“You will be able to like and comment, save your favourite pictures, videos and apps, see the challenges you have signed up for and completed, create and customise your own avatar, share your creations with other Lego fans around the world,” their website states.

The app has all the social media requisites such as user profile, news feed and the ability to comment on and like other users’ posts as well, but it has been designed specifically keeping in mind to build a safe environment for kids.

How is Lego Life Safe?

To sign up for Lego Life, kids need to obtain the permission of their parents to join, by providing their email address, where a separate confirmation is sent. While this isn’t a foolproof plan, as a tech-savvy kid can easily beat them to this, the real safe ecosystem starts after one has registered.

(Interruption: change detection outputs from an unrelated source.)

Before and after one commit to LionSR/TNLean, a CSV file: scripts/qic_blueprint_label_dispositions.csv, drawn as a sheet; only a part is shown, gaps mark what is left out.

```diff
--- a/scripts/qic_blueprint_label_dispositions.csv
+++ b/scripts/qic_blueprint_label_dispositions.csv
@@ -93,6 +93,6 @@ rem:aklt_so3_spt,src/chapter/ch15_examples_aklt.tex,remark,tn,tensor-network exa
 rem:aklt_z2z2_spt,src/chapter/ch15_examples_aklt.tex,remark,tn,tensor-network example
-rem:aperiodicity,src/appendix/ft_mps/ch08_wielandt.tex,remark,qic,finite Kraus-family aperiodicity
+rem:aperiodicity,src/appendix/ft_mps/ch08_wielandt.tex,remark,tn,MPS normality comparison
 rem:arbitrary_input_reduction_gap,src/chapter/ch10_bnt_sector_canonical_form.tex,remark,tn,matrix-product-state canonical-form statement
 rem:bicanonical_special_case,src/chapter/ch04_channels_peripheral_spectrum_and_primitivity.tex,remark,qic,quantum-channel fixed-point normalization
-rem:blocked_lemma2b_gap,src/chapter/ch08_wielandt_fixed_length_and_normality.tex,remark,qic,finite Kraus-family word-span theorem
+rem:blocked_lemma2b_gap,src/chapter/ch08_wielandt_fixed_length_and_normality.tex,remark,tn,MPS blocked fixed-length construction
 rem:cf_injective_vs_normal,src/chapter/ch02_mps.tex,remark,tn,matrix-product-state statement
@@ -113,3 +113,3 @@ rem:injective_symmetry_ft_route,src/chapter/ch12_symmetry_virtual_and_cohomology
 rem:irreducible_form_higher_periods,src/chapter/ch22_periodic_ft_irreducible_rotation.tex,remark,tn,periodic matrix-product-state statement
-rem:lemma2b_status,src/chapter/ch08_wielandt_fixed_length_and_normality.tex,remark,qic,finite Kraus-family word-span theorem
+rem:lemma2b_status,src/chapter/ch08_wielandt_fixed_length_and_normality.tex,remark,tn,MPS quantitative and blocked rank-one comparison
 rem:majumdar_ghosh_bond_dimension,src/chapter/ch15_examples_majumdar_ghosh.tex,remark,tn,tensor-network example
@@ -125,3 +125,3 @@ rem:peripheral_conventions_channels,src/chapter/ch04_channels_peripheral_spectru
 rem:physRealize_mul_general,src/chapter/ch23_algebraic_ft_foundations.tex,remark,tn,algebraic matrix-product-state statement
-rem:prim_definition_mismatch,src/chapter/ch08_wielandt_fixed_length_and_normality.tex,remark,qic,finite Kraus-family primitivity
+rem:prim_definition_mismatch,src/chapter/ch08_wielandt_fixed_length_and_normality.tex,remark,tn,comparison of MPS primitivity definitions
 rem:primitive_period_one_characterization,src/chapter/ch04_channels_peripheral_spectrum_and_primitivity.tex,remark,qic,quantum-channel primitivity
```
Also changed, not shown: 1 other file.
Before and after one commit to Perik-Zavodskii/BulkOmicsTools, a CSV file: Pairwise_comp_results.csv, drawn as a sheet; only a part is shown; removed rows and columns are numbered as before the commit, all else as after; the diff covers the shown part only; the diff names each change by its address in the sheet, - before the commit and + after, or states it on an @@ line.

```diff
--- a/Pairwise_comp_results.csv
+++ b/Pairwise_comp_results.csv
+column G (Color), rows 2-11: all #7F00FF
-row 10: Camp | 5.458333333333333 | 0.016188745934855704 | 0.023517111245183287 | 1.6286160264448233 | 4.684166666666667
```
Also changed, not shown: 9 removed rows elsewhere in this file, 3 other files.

New users are given anonymous usernames, which are randomly generated by an automated algorithm. Users then have to customise their own mini-Lego figurines using the app, which will be displayed as their profile picture.

To keep the user uploaded content safe for kids was a tricky part, but Lego has partnered with a content moderation company — Crisp — which screens every single image before it’s uploaded to the site via algorithms as well as human intervention.

Lego keyboard has also been incorporated within the Lego Life app, which allows users to comment on posts using Lego emojis only — no text comments are allowed inside the app.

Other than that, the company isn’t rolling out a chat window inside the app, until it comes out with a way to ascertain that two persons in contact know each other.

Needless to say, since Lego has built a platform where it will potentially gather millions of users, the company also markets its own products like Lego Batman or Lego Star Wars, among others to prospective buyers, which are kids — also their users.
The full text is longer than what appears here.